A delusional disorder in which a person believes himself to be a cow or an ox, boanthropy is a rare mental disorder. Scientists believe that the disorder begins with a dream and then oversteps reality, thus taking over the person's psyche and eventually growing into a full-scale state of delusion. In some cases, hypnotism has also led to an individual developing this condition.
According to The Book of Daniel, Nebuchadnezzar, King of the Neo-Babylonian Empire, was said to be suffering from the disorder. The book stated that the King 'was driven from men, and did eat grass as oxen.'
11. Mary Hart Syndrome. It is said that victims of this experience seizures simply by hearing the voice of Mary Hart, a TV personality pic.twitter.com/NN7QkQUNwR— SpOoKy kEeKs 🎃👻👹 (@oopskiana) 15 July 2017
Outrightly bizarre, there have been reported cases of people getting a seizure attack upon hearing the voice of Mary Hart, a prominent TV personality.
A doctor who was investigating the case, revealed that a patient who claimed to get seizure attack after hearing Mary Hart's voice, was indeed true.
The doctor also reported that the woman would clutch her head, end up confused and dazed, giving them a peek into the symptoms of this condition. This syndrome has affected only those who have had a previous history of seizure attacks.
Check this out - the Capgras Delusion - people think that people close to them are imposters... https://t.co/A9usWH1XUR— Olav Krigolson (@thatneurosciguy) 25 September 2017
This delusion compels a person to think that their loved ones have been replaced by imposters—even aliens and robots. Common among patients who suffer from paranoid schizophrenia or have suffered a brain injury and even dementia, this disorder afflicts females more than males.
Case in point: A 36-year-old woman, post her child's birth, developed a delusion that her son and other family members had been replaced by imposters. She lived with the delusion for five years. Finally, the woman was given electroconvulsive therapy (electric shocks are passed through the brain to induce a seizure), and recovery fell in place gradually.
This is a condition in which the patient's arm functions like it has a mind of its own. It swings, responds, grabs, moves around, all at its own accord, without the person having any control over the movements. This condition has also led to depression in many patients as they develop a delusion that there is somebody else controlling them.
The condition may be caused when the connections between the brain's two hemispheres are severed, but can also happen after a stroke or some other brain injury. Only about four dozen cases of alien hand syndrome have been reported in the world.
This condition is common among people who have suffered a stroke or damage to one side of the brain.
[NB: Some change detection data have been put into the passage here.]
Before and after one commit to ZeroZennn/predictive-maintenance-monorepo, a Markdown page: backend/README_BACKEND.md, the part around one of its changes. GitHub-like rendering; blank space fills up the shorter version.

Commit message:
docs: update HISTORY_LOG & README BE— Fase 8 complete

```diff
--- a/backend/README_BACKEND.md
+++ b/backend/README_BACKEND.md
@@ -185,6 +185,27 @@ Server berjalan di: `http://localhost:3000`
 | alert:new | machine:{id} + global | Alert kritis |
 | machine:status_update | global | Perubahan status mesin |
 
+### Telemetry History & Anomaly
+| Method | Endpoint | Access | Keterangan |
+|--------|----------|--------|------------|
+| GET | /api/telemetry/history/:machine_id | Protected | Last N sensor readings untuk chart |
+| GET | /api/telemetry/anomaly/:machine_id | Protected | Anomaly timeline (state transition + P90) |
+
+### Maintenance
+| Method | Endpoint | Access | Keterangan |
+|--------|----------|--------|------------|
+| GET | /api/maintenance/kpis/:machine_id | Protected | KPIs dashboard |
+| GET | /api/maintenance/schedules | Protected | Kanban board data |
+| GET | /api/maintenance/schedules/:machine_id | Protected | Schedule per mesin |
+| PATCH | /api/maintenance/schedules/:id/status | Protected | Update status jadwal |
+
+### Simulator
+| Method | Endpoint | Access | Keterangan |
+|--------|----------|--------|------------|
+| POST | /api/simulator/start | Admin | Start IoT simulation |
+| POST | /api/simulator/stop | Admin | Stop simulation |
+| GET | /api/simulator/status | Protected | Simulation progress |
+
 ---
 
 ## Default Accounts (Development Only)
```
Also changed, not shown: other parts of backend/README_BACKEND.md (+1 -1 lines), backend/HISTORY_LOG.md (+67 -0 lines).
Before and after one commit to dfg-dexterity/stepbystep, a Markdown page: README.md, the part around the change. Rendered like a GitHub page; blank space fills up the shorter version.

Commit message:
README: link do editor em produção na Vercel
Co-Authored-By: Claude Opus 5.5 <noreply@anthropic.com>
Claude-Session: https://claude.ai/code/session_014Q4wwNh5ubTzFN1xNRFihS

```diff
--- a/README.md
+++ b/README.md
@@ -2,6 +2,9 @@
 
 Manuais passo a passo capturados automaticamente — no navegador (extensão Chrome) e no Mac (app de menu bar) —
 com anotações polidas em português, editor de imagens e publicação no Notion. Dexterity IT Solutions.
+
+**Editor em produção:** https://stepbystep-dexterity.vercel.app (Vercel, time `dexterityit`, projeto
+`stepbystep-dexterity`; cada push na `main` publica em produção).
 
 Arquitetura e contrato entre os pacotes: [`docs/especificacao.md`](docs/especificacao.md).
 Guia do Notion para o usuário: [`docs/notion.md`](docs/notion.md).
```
The person is unable to process information received from that side of the body or environment (often the side opposite to the brain injury).